### Before-and-after change records
....

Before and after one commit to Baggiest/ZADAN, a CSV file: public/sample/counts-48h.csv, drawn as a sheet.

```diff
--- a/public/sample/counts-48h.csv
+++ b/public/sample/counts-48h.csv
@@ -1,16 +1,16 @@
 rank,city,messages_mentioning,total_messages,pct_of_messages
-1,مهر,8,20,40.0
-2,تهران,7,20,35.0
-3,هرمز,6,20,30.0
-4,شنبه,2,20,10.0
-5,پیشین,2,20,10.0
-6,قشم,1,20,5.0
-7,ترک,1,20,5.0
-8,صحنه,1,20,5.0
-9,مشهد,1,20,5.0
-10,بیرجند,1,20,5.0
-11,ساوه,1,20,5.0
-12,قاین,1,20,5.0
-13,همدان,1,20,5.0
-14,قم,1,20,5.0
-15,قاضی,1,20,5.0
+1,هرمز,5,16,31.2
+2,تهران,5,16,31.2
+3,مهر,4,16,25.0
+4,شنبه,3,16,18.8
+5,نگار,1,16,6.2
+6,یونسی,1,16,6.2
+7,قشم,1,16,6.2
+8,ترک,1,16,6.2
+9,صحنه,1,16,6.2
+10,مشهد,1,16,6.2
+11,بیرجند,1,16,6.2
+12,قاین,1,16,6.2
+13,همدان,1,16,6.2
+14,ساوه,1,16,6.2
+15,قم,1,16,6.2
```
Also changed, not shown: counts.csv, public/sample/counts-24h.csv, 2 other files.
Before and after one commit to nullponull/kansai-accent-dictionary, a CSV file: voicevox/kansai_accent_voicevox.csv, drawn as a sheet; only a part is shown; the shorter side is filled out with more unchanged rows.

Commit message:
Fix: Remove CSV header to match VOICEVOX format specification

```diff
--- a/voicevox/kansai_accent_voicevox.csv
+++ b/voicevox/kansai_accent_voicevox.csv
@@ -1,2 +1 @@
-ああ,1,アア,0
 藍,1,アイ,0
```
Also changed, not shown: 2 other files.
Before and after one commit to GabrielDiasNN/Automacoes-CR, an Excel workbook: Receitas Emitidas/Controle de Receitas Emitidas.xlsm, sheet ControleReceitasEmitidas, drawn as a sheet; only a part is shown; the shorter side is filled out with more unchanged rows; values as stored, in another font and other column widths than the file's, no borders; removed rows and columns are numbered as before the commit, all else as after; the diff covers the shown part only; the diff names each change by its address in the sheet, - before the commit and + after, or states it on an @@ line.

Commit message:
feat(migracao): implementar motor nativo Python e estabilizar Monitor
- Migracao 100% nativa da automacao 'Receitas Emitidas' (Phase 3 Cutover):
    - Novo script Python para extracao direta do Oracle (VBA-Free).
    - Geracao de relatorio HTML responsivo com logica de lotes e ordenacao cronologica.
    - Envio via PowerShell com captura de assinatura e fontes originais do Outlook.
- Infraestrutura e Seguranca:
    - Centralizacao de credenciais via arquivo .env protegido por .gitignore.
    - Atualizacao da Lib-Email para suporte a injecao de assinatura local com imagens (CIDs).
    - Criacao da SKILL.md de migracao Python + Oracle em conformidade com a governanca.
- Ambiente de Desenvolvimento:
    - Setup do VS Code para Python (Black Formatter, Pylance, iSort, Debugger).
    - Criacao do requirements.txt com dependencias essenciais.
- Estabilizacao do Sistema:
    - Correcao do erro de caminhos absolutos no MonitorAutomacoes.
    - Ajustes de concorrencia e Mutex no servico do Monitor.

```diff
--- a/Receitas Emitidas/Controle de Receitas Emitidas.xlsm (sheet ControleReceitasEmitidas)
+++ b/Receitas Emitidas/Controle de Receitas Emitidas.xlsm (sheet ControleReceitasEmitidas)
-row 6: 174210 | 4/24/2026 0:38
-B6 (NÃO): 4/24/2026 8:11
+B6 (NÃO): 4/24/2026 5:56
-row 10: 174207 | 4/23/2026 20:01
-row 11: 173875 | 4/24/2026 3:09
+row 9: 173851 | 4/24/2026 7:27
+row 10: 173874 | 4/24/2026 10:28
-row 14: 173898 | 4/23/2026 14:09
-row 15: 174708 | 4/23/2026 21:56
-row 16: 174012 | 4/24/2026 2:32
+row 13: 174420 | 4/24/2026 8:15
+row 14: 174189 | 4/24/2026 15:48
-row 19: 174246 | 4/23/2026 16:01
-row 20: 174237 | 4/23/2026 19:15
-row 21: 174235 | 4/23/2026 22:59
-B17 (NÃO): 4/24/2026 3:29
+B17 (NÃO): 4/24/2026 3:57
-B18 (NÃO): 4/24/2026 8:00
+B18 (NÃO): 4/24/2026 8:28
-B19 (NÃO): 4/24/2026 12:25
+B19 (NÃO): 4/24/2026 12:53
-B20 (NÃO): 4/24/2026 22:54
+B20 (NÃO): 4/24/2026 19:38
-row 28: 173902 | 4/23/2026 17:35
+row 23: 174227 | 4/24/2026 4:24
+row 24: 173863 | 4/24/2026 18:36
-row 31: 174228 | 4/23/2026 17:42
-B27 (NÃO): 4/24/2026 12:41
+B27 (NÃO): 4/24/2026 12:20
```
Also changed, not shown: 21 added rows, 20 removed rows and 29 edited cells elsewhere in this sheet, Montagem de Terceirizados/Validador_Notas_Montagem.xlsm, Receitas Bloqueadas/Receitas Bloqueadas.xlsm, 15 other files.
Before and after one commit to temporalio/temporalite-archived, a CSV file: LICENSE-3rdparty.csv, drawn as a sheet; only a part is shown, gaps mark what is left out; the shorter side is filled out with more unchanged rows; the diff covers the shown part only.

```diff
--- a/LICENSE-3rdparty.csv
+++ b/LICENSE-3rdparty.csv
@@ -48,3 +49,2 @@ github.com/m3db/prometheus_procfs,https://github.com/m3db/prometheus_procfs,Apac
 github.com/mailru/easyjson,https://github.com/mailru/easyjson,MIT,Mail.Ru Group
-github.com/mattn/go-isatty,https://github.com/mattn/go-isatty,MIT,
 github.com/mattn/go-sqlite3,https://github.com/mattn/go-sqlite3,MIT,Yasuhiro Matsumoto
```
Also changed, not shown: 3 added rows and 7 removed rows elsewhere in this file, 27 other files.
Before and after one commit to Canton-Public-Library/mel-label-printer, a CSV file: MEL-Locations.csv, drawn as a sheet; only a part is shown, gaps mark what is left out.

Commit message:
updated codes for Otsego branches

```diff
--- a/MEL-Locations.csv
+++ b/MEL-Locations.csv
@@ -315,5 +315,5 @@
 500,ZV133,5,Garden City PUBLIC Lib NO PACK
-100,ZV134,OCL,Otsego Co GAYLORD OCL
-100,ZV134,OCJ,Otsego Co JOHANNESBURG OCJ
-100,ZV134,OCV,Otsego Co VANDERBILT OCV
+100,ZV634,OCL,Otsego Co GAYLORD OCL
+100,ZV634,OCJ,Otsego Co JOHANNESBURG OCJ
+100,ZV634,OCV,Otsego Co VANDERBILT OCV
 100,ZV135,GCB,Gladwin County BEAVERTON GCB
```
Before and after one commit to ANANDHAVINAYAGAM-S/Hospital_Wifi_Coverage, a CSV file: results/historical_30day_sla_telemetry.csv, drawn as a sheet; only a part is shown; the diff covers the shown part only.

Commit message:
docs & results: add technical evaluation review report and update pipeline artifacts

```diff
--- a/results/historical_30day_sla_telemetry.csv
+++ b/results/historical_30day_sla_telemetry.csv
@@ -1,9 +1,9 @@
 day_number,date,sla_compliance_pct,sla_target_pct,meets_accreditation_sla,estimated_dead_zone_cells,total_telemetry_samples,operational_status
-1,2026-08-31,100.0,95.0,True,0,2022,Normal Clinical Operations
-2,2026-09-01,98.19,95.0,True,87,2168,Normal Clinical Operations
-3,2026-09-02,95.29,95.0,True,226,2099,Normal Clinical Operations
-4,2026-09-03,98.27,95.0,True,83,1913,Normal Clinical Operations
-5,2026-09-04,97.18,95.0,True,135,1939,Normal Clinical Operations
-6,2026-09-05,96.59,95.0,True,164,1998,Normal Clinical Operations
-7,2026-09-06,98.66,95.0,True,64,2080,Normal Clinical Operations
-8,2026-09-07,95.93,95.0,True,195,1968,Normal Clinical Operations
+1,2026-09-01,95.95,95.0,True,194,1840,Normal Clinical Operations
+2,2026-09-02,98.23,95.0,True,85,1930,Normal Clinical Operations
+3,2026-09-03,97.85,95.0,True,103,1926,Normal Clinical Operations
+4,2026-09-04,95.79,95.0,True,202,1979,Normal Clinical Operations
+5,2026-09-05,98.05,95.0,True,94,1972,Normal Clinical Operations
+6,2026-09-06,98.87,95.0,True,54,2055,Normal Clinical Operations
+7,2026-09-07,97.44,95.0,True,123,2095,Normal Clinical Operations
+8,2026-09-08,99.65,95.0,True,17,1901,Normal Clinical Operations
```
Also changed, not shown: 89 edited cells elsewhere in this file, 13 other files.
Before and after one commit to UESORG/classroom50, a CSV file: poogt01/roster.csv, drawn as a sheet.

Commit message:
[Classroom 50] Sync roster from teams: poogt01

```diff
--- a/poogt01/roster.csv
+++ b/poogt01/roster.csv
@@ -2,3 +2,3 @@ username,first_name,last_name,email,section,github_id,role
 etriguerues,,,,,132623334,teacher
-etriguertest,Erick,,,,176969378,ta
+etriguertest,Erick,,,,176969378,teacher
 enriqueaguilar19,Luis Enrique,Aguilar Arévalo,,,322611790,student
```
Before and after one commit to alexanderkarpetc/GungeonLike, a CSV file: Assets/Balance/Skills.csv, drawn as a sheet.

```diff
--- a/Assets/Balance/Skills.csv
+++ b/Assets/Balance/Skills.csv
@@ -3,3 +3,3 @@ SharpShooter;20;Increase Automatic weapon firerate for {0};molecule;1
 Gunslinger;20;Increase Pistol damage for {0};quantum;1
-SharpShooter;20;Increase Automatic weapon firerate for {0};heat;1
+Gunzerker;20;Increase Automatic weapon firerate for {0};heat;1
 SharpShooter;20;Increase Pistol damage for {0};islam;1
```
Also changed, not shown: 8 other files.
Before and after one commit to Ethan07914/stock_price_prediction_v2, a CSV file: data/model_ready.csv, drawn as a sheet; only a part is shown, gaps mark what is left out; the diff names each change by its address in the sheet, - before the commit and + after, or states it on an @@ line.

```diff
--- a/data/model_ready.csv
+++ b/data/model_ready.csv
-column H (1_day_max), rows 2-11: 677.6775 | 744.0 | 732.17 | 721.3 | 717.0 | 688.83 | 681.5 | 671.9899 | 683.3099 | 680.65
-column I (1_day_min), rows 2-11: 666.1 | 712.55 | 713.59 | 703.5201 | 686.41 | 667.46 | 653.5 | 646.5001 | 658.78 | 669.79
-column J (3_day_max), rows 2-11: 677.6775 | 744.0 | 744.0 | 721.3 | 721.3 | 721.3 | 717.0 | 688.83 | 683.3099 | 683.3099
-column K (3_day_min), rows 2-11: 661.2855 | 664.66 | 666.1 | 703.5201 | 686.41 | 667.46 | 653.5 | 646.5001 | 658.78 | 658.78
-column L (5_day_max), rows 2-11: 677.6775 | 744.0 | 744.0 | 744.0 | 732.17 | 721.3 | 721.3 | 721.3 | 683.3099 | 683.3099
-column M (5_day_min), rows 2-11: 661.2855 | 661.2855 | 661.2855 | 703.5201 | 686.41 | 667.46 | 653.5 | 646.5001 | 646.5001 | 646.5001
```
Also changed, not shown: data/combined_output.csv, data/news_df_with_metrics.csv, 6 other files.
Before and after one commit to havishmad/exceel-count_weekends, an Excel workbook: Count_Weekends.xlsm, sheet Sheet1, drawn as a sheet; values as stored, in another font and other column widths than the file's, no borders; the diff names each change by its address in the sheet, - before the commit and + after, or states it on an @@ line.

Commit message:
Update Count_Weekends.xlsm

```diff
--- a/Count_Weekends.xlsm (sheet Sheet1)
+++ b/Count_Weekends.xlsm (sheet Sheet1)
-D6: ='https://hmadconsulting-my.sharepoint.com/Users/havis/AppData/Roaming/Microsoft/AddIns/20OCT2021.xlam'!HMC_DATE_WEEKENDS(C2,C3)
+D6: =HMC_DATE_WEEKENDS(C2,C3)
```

....

Gather up every line in the data above that contains the word "roster", copying each one.

### Solution to this task
Before and after one commit to UESORG/classroom50, a CSV file: poogt01/roster.csv, drawn as a sheet.
[Classroom 50] Sync roster from teams: poogt01
--- a/poogt01/roster.csv
+++ b/poogt01/roster.csv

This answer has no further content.